**DIRECTIONS FOR THIS TASK:** The records below must be repeated exactly, but without their pictures.

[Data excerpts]
━━━━━━

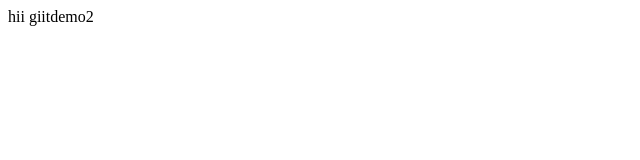
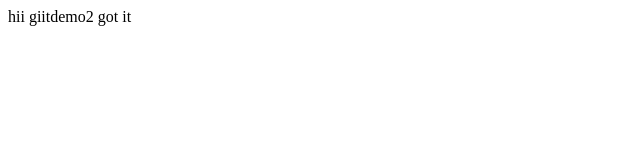
Before and after one commit to Vasanthipothana/gitdemo2, a plain HTML site: page index.html in a window 1280 px wide. Shown: the full height of the page, 0-640 px from the left. Drawn offline with Linux system fonts and the light colour scheme.

Commit message:
index.html

```diff
--- a/index.html
+++ b/index.html
@@ -7,5 +7,6 @@
 </head>
 <body>
     hii giitdemo2
+    got it
 </body>
 </html>
```
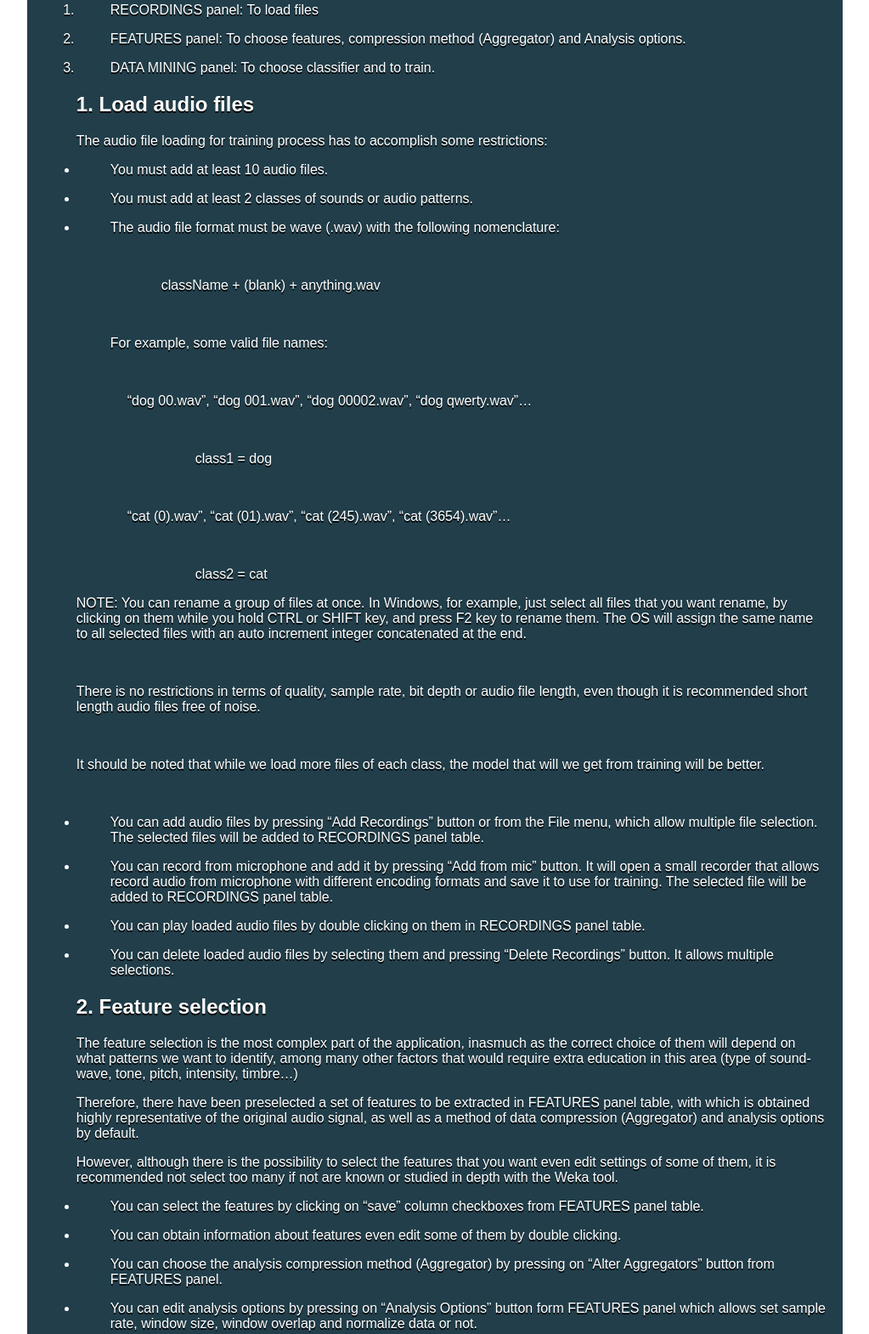
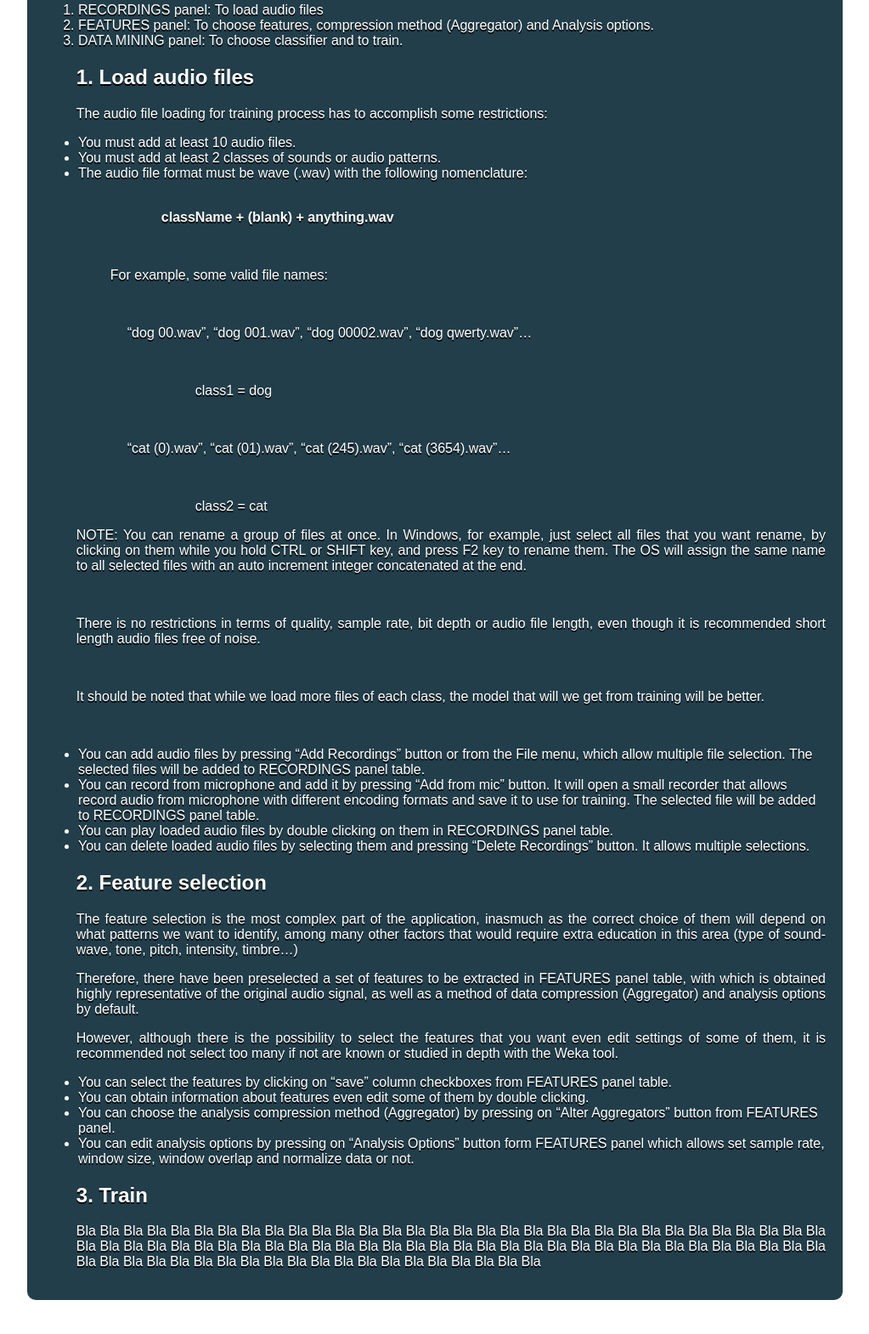
Before and after one commit to SergioRevueltas/WekAudio, a plain HTML site: page help/index.html in a window 1280 px wide. Shown: the part 704-2274 px from the top of the page at 85% size, without its empty margins (128-1151 px from the left). Drawn offline with nearby package versions, Linux system fonts and the light colour scheme; some packages are replaced by stand-ins of ours; a script that the page names is missing.

```diff
--- a/help/index.html
+++ b/help/index.html
@@ -13,7 +13,7 @@
 
 			<h1 style="font-size:32px;">WekAudio</h1>
 
-			<h2>Instructions index</h2>
+			<h2>Help index</h2>
 
 			<nav class="clear"> <!-- The nav link semantically marks your main site navigation -->
 
@@ -44,7 +44,7 @@
 				<figure class="center"> <!-- The figure tag marks data (usually an image) that is part of the article -->
 
 					<a class="center" href="http://tutorialzine.com/2010/02/photo-shoot-css-jquery/">
-						<img class="displayed" src="https://pbs.twimg.com/profile_images/1618896860/2.JPG" width="400" height="300" align="middle"/>
+						<img class="displayed" src="https://pbs.twimg.com/profile_images/1618896860/2.JPG" align="middle"/>
 						</a>
 
 				</figure>
@@ -70,25 +70,25 @@
 			<p>In this application, training process consists of 3 steps:</p>
 
 			<ol>
-				<li><p>RECORDINGS panel: To load files</p></li>
-				<li><p>FEATURES panel: To choose features, compression method (Aggregator) and Analysis options.</p></li>
-				<li><p>DATA MINING panel: To choose classifier and to train.</p></li>
+				<li>RECORDINGS panel: To load audio files</li>
+				<li>FEATURES panel: To choose features, compression method (Aggregator) and Analysis options.</li>
+				<li>DATA MINING panel: To choose classifier and to train.</li>
 
 			</ol>
 
-			<div class="line"></div>
 			<div class="line"></div>
 
 			<h2>1. Load audio files</h2>
 
 			<p>The audio file loading for training process has to accomplish some restrictions:</p>
 			<ul>
-				<li><p>You must add at least 10 audio files.</p></li>
-				<li><p>You must add at least 2 classes of sounds or audio patterns.</p></li>
+				<li>You must add at least 10 audio files.</li>
+				<li>You must add at least 2 classes of sounds or audio patterns.</li>
 				<li>
-				<p>The audio file format must be wave (.wav) with the following nomenclature:</p>
+					The audio file format must be wave (.wav) with the following nomenclature:
 					<br />
-				<p style=" text-indent:60px;">className + (blank) + anything.wav</p>
+					<br />
+					<p style=" text-indent:60px;"><b>className + (blank) + anything.wav</b></p>
 					<br />
 					<p>For example, some valid file names:</p>
 					<br />
@@ -115,10 +115,10 @@
 			<br />
 
 			<ul>
-				<li><p>You can add audio files by pressing “Add Recordings” button or from the File menu, which allow multiple file selection. The selected files will be added to RECORDINGS panel table.</p></li>
-				<li><p>You can record from microphone and add it by pressing “Add from mic” button. It will open a small recorder that allows record audio from microphone with different encoding formats and save it to use for training. The selected file will be added to RECORDINGS panel table.</p></li>
-				<li><p>You can play loaded audio files by double clicking on them in RECORDINGS panel table.</p></li>
-				<li><p>You can delete loaded audio files by selecting them and pressing “Delete Recordings” button. It allows multiple selections.</p></li>
+				<li>You can add audio files by pressing “Add Recordings” button or from the File menu, which allow multiple file selection. The selected files will be added to RECORDINGS panel table.</li>
+				<li>You can record from microphone and add it by pressing “Add from mic” button. It will open a small recorder that allows record audio from microphone with different encoding formats and save it to use for training. The selected file will be added to RECORDINGS panel table.</li>
+				<li>You can play loaded audio files by double clicking on them in RECORDINGS panel table.</li>
+				<li>You can delete loaded audio files by selecting them and pressing “Delete Recordings” button. It allows multiple selections.</li>
 			</ul>
 
 			<div class="line"></div>
@@ -132,10 +132,10 @@
 			<p>However, although there is the possibility to select the features that you want even edit settings of some of them, it is recommended not select too many if not are known or studied in depth with the Weka tool.</p>
 
 			<ul>
-				<li><p>You can select the features by clicking on “save” column checkboxes from FEATURES panel table.</p></li>
-				<li><p>You can obtain information about features even edit some of them by double clicking.</p></li>
-				<li><p>You can choose the analysis compression method (Aggregator) by pressing on “Alter Aggregators” button from FEATURES panel.</p></li>
-				<li><p>You can edit analysis options by pressing on “Analysis Options” button form FEATURES panel which allows set sample rate, window size, window overlap and normalize data or not.</p></li>
+				<li>You can select the features by clicking on “save” column checkboxes from FEATURES panel table.</li>
+				<li>You can obtain information about features even edit some of them by double clicking.</li>
+				<li>You can choose the analysis compression method (Aggregator) by pressing on “Alter Aggregators” button from FEATURES panel.</li>
+				<li>You can edit analysis options by pressing on “Analysis Options” button form FEATURES panel which allows set sample rate, window size, window overlap and normalize data or not.</li>
 			</ul>
 
 			<div class="line"></div>
--- a/help/styles.css
+++ b/help/styles.css
@@ -16,6 +16,7 @@ h2{
 
 p{
 	margin-left: 1cm;
+	text-align: justify;
 }
 
 div.center {
@@ -70,6 +71,8 @@ nav{
 
 nav ul li{
     display:inline;
+	text-align: justify;
+
 }
 
 nav ul li a,
```
Lines whose indentation alone changed are shown as unchanged.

━━━━━━

**OUTPUT FOR THIS EXERCISE:**
Before and after one commit to Vasanthipothana/gitdemo2, a plain HTML site: page index.html in a window 1280 px wide. Shown: the full height of the page, 0-640 px from the left. Drawn offline with Linux system fonts and the light colour scheme.

Commit message:
index.html

```diff
--- a/index.html
+++ b/index.html
@@ -7,5 +7,6 @@
 </head>
 <body>
     hii giitdemo2
+    got it
 </body>
 </html>
```
Before and after one commit to SergioRevueltas/WekAudio, a plain HTML site: page help/index.html in a window 1280 px wide. Shown: the part 704-2274 px from the top of the page at 85% size, without its empty margins (128-1151 px from the left). Drawn offline with nearby package versions, Linux system fonts and the light colour scheme; some packages are replaced by stand-ins of ours; a script that the page names is missing.

```diff
--- a/help/index.html
+++ b/help/index.html
@@ -13,7 +13,7 @@
 
 			<h1 style="font-size:32px;">WekAudio</h1>
 
-			<h2>Instructions index</h2>
+			<h2>Help index</h2>
 
 			<nav class="clear"> <!-- The nav link semantically marks your main site navigation -->
 
@@ -44,7 +44,7 @@
 				<figure class="center"> <!-- The figure tag marks data (usually an image) that is part of the article -->
 
 					<a class="center" href="http://tutorialzine.com/2010/02/photo-shoot-css-jquery/">
-						<img class="displayed" src="https://pbs.twimg.com/profile_images/1618896860/2.JPG" width="400" height="300" align="middle"/>
+						<img class="displayed" src="https://pbs.twimg.com/profile_images/1618896860/2.JPG" align="middle"/>
 						</a>
 
 				</figure>
@@ -70,25 +70,25 @@
 			<p>In this application, training process consists of 3 steps:</p>
 
 			<ol>
-				<li><p>RECORDINGS panel: To load files</p></li>
-				<li><p>FEATURES panel: To choose features, compression method (Aggregator) and Analysis options.</p></li>
-				<li><p>DATA MINING panel: To choose classifier and to train.</p></li>
+				<li>RECORDINGS panel: To load audio files</li>
+				<li>FEATURES panel: To choose features, compression method (Aggregator) and Analysis options.</li>
+				<li>DATA MINING panel: To choose classifier and to train.</li>
 
 			</ol>
 
-			<div class="line"></div>
 			<div class="line"></div>
 
 			<h2>1. Load audio files</h2>
 
 			<p>The audio file loading for training process has to accomplish some restrictions:</p>
 			<ul>
-				<li><p>You must add at least 10 audio files.</p></li>
-				<li><p>You must add at least 2 classes of sounds or audio patterns.</p></li>
+				<li>You must add at least 10 audio files.</li>
+				<li>You must add at least 2 classes of sounds or audio patterns.</li>
 				<li>
-				<p>The audio file format must be wave (.wav) with the following nomenclature:</p>
+					The audio file format must be wave (.wav) with the following nomenclature:
 					<br />
-				<p style=" text-indent:60px;">className + (blank) + anything.wav</p>
+					<br />
+					<p style=" text-indent:60px;"><b>className + (blank) + anything.wav</b></p>
 					<br />
 					<p>For example, some valid file names:</p>
 					<br />
@@ -115,10 +115,10 @@
 			<br />
 
 			<ul>
-				<li><p>You can add audio files by pressing “Add Recordings” button or from the File menu, which allow multiple file selection. The selected files will be added to RECORDINGS panel table.</p></li>
-				<li><p>You can record from microphone and add it by pressing “Add from mic” button. It will open a small recorder that allows record audio from microphone with different encoding formats and save it to use for training. The selected file will be added to RECORDINGS panel table.</p></li>
-				<li><p>You can play loaded audio files by double clicking on them in RECORDINGS panel table.</p></li>
-				<li><p>You can delete loaded audio files by selecting them and pressing “Delete Recordings” button. It allows multiple selections.</p></li>
+				<li>You can add audio files by pressing “Add Recordings” button or from the File menu, which allow multiple file selection. The selected files will be added to RECORDINGS panel table.</li>
+				<li>You can record from microphone and add it by pressing “Add from mic” button. It will open a small recorder that allows record audio from microphone with different encoding formats and save it to use for training. The selected file will be added to RECORDINGS panel table.</li>
+				<li>You can play loaded audio files by double clicking on them in RECORDINGS panel table.</li>
+				<li>You can delete loaded audio files by selecting them and pressing “Delete Recordings” button. It allows multiple selections.</li>
 			</ul>
 
 			<div class="line"></div>
@@ -132,10 +132,10 @@
 			<p>However, although there is the possibility to select the features that you want even edit settings of some of them, it is recommended not select too many if not are known or studied in depth with the Weka tool.</p>
 
 			<ul>
-				<li><p>You can select the features by clicking on “save” column checkboxes from FEATURES panel table.</p></li>
-				<li><p>You can obtain information about features even edit some of them by double clicking.</p></li>
-				<li><p>You can choose the analysis compression method (Aggregator) by pressing on “Alter Aggregators” button from FEATURES panel.</p></li>
-				<li><p>You can edit analysis options by pressing on “Analysis Options” button form FEATURES panel which allows set sample rate, window size, window overlap and normalize data or not.</p></li>
+				<li>You can select the features by clicking on “save” column checkboxes from FEATURES panel table.</li>
+				<li>You can obtain information about features even edit some of them by double clicking.</li>
+				<li>You can choose the analysis compression method (Aggregator) by pressing on “Alter Aggregators” button from FEATURES panel.</li>
+				<li>You can edit analysis options by pressing on “Analysis Options” button form FEATURES panel which allows set sample rate, window size, window overlap and normalize data or not.</li>
 			</ul>
 
 			<div class="line"></div>
--- a/help/styles.css
+++ b/help/styles.css
@@ -16,6 +16,7 @@ h2{
 
 p{
 	margin-left: 1cm;
+	text-align: justify;
 }
 
 div.center {
@@ -70,6 +71,8 @@ nav{
 
 nav ul li{
     display:inline;
+	text-align: justify;
+
 }
 
 nav ul li a,
```
Lines whose indentation alone changed are shown as unchanged.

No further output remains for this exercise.